His note to me was “kindly develop MOU which would reflect these arrangements,” McLean said.
“I have the MOU signed by the PS and Fritz Pinnock authorising the support for the security and logistics services.”
McLean said that she utilised these documents to make the necessary arrangements. “So I would not have acted without approval from the permanent secretary as it relates to any arrangements. ”However, Bernard countered by saying that the arrangements that were put in place for additional security services to be provided by the CMU did not have his approval.
He described as “strange” security arrangements for a Cabinet minister being dealt with by an educational institution.
“This is a very odd situation,” PAC Chairman Mark Golding interjected.
“I could not have approved any such arrangement,” insisted Bernard.
Having served in a senior position in the Jamaica Constabulary Force for 12 years, Bernard said that close-protection services were provided by the force and were specially trained for the task.
Bernard said he had a discussion with an officer assigned to the ministry but the arrangement was for a meeting to be held with the head of the CPS branch.
“To indicate that a permanent secretary would have put his stamp of approval on this really downgrades my status in the public service,” he said.

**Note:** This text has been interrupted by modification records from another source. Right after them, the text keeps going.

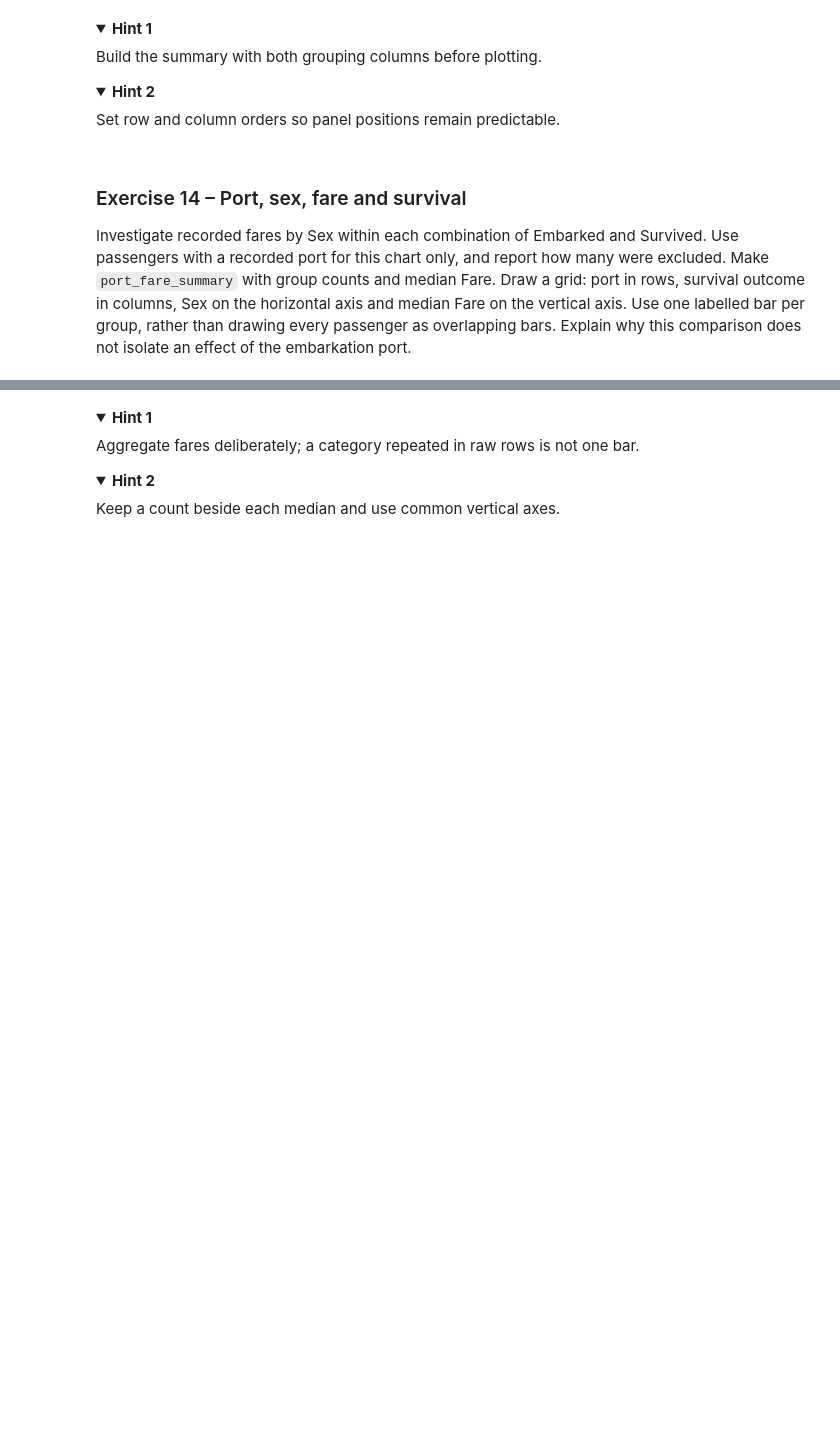
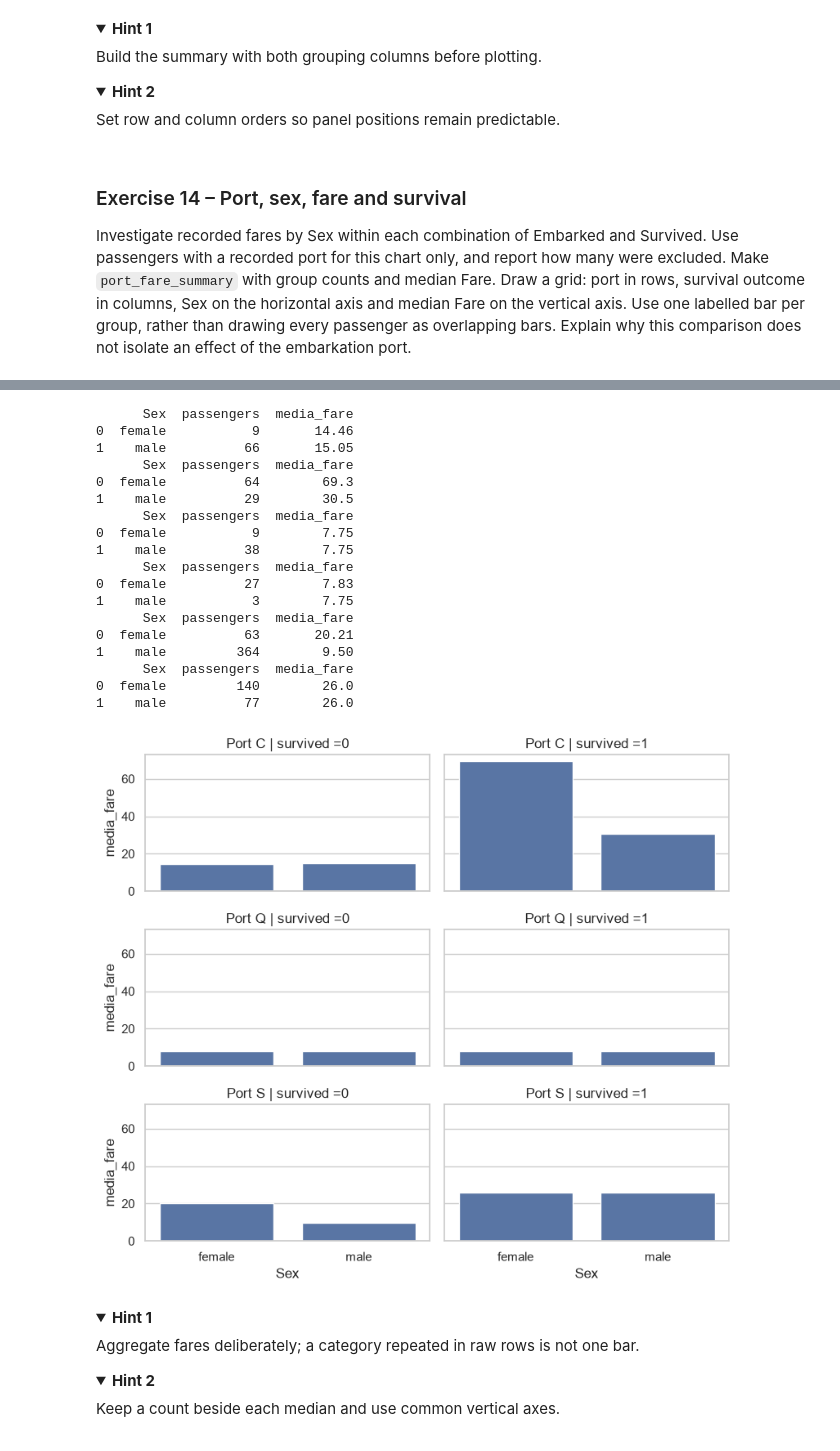
Before and after one commit to OrangeBoop/Lab02, a Jupyter notebook: Lab4/Lab4-Persky Idan 215548512 , Golan Amir 216264333.ipynb, the cells around one changed output, grey strips where cells are left out. Saved outputs shown, nothing was run; the diff lists cells and outputs as text; code cells hidden in the pictures; folded sections open; blank space fills up the shorter version.

```diff
--- a/Lab4/Lab4-Persky Idan 215548512 , Golan Amir 216264333.ipynb
+++ b/Lab4/Lab4-Persky Idan 215548512 , Golan Amir 216264333.ipynb
@@ -873,4 +909,34 @@ axis and median Fare on the vertical axis. Use one labelled bar per group,
 rather than drawing every passenger as overlapping bars. Explain why this
 comparison does not isolate an effect of the embarkation port.
 # %%
-# Write your code here
+# Create port_fare_summary
+port_fare_summary = (
+    train_raw.groupby(["Embarked", "Survived", "Sex"])['Fare']
+    .agg(passengers='size', media_fare='median')
+    .round(2)
+)
+display(port_fare_summary)
+
+
+# Plot the results
+fig, axes = plt.subplots(3, 2, figsize=(8, 7), sharex=True, sharey=True)
+
+for df_indexes, ax in zip(port_fare_summary.index[::2], axes.flatten()):
+
+    port = df_indexes[0]
+    survived = df_indexes[1]
+
+    # Current subset used
+    subset_used = port_fare_summary.loc[port, survived].reset_index()
+
+    print(subset_used)
+    # Plotting barplot
+    sns.barplot(data = subset_used, x = "Sex", y = "media_fare",ax=ax)
+    ax.set_title(f"Port {port} | survived ={survived}")
+plt.tight_layout()
+plt.show()
+
+# This comparison does not isolate the effect of embarkation port because ticket class (Pclass) is a hidden variable:
+# Port C had a much higher proportion of 1st class passengers (who paid higher fares and had higher survival rates), while Ports Q and S had
+# mostly 3rd class passengers.
+# %% [output]
@@ -877,3 +957,22 @@ comparison does not isolate an effect of the embarkation port.
+      Sex  passengers  media_fare
+0  female           9       14.46
+1    male          66       15.05
+      Sex  passengers  media_fare
+0  female          64        69.3
+1    male          29        30.5
+      Sex  passengers  media_fare
+0  female           9        7.75
+1    male          38        7.75
+      Sex  passengers  media_fare
+0  female          27        7.83
+1    male           3        7.75
+      Sex  passengers  media_fare
+0  female          63       20.21
+1    male         364        9.50
+      Sex  passengers  media_fare
+0  female         140        26.0
+1    male          77        26.0
+[figure, added]
 # %% [markdown]
 <details><summary><b>Hint 1</b></summary>
 
```
Also changed, not shown: parts of 3 cells of this notebook.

Peter Bunting, committee member and former minister of national security, described the arrangement between the CMU and the minister as “very peculiar”.
Off-duty officers also provided close-protection services for Reid on weekends.
Bunting said that this particular arrangement with off-duty officers for weekend assignments might be in breach of the JCF’s policies. He said this should be reported to the Police Service Commission.
In her special audit of the CMU, Monroe Ellis reported that the university made payments totalling $2 million for close-protection services. The university’s records did not indicate the basis for these payments. The auditor general was later advised that the payments were for the provision of services to Reid on weekends.